“All research indicates and points to the fact that kinship care and fictive kin are the best places for these kids to go when they are removed from the home,” Adams said.

Wednesday at an interim committee hearing, the Cabinet for Health and Family Services Department for Community Based Services commissioner, Lesa Dennis testified the cabinet would not implement SB 151 citing a lack of funding from lawmakers.

Adams said during the bill writing process, the cabinet told her they did not need additional funds.

“We specifically asked, ‘Do you need an appropriation for this?’ and their response was ‘We feel as if we can do this within our current budget parameters,’” Adams said.

Community-based services received more than $3.5 billion in the state budget over the biennium. However, five days after the governor signed the bill into law, the cabinet sent a letter to the General Assembly estimating it would cost around $20 million a year to implement SB 151. Gov. Beshear said from the moment it was filed, the executive branch showed the legislature how much SB 151 would cost.

“The law is clear that the legislature can create a program but if it doesn’t fund it, they don’t want you to do it, let’s think about other programs that existed for a long time that weren’t funded and that might come back and be funded,” Beshear said. “We provided all that information and got no argument back; they absolutely knew all the different bills they had passed that they hadn’t funded and now at this hearing somebody is making a stick about it.”

Beshear said he still likes the bill and communicated before the final legislative day that to carry it out, they would need additional funds.

“We want to carry it out but we’re very clear from the beginning that if you’re going to create this new program, there’s a fiscal cost to it you have to fund,” Beshear said.

At Wednesday’s hearing, Commissioner Dennis said there is no federal relief available to help the cabinet implement the bill.

Senator Adams said the executive branch has no choice, they must carry out the law.

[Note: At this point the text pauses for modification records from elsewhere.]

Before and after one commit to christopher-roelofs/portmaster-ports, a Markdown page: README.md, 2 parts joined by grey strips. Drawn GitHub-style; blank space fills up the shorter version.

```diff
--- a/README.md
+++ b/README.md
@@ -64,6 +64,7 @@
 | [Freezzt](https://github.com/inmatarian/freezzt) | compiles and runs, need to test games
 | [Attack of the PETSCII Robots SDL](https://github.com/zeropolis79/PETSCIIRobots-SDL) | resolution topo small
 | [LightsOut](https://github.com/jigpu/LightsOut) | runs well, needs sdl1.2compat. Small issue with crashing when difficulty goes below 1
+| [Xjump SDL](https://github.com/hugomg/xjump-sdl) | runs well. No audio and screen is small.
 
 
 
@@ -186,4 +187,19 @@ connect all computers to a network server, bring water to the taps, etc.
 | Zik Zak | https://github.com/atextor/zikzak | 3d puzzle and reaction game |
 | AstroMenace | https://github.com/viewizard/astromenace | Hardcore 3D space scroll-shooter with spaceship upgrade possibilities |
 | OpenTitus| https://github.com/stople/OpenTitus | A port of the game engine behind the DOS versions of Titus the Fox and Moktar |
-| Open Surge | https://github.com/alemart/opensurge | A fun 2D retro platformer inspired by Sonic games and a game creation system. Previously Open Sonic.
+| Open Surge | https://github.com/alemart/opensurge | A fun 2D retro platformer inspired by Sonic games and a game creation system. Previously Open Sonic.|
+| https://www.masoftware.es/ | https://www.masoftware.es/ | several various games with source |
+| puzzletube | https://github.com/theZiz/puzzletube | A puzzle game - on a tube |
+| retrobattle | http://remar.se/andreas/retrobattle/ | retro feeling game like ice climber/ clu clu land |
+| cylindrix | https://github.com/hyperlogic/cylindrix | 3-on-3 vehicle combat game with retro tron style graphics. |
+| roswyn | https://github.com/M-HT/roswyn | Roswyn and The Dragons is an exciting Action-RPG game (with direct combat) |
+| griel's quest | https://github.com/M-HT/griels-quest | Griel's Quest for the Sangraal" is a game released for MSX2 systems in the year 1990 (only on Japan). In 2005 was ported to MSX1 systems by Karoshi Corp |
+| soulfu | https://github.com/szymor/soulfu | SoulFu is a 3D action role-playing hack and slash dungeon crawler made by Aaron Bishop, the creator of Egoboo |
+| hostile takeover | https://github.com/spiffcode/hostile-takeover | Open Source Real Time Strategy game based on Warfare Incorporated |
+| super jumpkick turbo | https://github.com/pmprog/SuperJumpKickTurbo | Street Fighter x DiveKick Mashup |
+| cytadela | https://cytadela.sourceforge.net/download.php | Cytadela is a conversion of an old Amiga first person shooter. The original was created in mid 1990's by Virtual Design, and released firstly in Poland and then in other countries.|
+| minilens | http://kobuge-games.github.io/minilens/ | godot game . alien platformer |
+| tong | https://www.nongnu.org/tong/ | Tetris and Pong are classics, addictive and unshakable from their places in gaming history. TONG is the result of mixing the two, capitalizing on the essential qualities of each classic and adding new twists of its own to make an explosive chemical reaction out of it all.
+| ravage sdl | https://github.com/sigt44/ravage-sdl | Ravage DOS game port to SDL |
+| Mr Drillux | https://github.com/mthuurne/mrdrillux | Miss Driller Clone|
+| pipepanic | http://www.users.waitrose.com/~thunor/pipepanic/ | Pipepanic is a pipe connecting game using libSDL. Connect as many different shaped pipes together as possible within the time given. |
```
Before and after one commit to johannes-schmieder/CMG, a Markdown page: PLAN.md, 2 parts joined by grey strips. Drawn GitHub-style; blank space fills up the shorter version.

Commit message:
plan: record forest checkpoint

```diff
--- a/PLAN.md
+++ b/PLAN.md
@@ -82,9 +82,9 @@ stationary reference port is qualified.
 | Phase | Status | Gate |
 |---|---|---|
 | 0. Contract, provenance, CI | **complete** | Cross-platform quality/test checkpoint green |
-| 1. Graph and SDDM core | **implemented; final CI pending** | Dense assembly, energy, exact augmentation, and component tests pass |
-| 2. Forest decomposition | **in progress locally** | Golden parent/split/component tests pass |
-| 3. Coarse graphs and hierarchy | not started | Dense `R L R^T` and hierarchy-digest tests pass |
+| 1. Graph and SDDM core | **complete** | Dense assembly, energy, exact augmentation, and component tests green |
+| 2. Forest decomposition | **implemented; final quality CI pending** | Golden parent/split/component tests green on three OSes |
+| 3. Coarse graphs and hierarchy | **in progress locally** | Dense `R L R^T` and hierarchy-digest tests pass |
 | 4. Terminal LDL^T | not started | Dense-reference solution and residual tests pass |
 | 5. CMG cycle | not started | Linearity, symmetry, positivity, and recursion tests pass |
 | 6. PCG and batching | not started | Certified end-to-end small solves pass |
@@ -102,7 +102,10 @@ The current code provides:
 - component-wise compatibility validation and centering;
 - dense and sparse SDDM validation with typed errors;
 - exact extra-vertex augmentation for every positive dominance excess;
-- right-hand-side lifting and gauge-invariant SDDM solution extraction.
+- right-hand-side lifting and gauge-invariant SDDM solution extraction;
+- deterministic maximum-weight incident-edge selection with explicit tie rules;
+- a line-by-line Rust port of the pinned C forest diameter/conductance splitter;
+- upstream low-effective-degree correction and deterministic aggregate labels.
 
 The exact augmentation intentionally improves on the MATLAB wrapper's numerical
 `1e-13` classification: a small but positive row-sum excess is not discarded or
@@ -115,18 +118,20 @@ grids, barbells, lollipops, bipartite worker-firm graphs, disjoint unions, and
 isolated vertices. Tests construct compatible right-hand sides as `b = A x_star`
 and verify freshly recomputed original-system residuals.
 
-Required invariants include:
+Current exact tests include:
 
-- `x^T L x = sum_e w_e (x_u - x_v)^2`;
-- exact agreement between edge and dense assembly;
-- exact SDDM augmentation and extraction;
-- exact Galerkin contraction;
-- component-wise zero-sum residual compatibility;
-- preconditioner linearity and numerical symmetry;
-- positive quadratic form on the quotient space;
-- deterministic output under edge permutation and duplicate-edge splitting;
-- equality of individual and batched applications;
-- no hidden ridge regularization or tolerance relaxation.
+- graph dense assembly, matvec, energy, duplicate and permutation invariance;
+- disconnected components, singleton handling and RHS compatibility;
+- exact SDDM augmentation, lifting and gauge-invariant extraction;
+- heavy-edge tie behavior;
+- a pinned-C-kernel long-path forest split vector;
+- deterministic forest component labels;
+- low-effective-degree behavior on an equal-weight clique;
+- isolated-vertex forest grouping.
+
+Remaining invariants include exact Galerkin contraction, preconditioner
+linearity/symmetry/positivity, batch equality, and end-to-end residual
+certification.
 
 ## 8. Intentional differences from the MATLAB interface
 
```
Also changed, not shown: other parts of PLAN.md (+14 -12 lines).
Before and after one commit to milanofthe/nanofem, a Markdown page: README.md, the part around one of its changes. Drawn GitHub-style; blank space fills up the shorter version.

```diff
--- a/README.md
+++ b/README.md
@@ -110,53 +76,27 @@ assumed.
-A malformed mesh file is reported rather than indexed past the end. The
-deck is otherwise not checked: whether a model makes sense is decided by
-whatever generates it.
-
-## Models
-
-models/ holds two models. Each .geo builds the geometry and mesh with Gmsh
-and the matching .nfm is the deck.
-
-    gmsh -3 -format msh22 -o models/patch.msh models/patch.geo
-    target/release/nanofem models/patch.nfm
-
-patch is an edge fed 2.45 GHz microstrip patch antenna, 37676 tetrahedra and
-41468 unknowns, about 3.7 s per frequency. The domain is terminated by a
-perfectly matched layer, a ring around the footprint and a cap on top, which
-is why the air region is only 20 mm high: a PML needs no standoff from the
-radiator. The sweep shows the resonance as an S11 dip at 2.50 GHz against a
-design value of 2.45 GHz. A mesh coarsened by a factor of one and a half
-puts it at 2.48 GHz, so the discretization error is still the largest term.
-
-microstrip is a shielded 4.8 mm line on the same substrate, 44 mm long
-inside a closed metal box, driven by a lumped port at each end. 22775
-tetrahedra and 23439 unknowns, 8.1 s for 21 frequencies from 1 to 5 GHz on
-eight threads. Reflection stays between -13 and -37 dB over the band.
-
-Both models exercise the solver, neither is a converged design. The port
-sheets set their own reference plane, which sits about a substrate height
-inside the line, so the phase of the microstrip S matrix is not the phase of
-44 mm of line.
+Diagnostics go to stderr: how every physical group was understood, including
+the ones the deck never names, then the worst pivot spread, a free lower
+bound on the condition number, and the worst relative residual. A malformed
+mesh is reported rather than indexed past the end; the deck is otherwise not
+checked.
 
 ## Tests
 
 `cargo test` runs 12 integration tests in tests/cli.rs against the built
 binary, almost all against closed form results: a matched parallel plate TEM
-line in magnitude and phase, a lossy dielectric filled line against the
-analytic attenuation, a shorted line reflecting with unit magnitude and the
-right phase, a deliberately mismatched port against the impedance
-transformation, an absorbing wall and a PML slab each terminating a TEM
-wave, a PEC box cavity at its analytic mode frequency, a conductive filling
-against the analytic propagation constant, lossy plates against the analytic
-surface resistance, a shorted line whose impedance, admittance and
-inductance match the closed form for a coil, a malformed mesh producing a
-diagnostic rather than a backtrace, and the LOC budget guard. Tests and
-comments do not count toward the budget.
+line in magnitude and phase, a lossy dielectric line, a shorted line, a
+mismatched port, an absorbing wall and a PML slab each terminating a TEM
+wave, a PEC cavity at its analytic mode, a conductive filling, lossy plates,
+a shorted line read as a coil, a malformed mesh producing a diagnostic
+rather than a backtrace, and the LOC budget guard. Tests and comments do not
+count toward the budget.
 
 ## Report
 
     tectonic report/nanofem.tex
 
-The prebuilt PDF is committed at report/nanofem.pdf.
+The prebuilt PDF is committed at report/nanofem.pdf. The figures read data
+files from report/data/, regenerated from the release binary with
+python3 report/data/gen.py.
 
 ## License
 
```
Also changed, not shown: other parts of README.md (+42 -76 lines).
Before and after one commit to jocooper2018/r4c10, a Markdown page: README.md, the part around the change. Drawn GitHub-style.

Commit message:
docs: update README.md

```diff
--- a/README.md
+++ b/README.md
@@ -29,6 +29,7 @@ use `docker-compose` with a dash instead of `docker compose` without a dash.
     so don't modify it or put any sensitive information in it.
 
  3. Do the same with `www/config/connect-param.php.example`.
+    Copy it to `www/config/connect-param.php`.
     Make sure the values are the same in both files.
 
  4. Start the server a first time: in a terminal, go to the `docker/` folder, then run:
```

“You can’t have it both ways. You can’t testify this is the right public policy for kids in the state and then say ‘Oh by the way, we can’t do it.’ It’s either the right policy and you make it priority, or you testify beforehand it’s going to require an appropriation,” Adams said.

The cabinet will be back in front of the interim joint committee on families and children in July.

The Cabinet for Health and Family Services sent Spectrum News 1 a statement that read, “Team Kentucky is 100% focused on the children who rely on us for their safety and well-being. We’re supportive of the bill, but there is a cost that must be addressed before implementation can occur. Since February, the communication from the administration has been clear about the funding required to implement the services. The Kentucky Supreme Court in Fletcher v. Commonwealth clearly held that legislation must be specifically funded to be implemented.”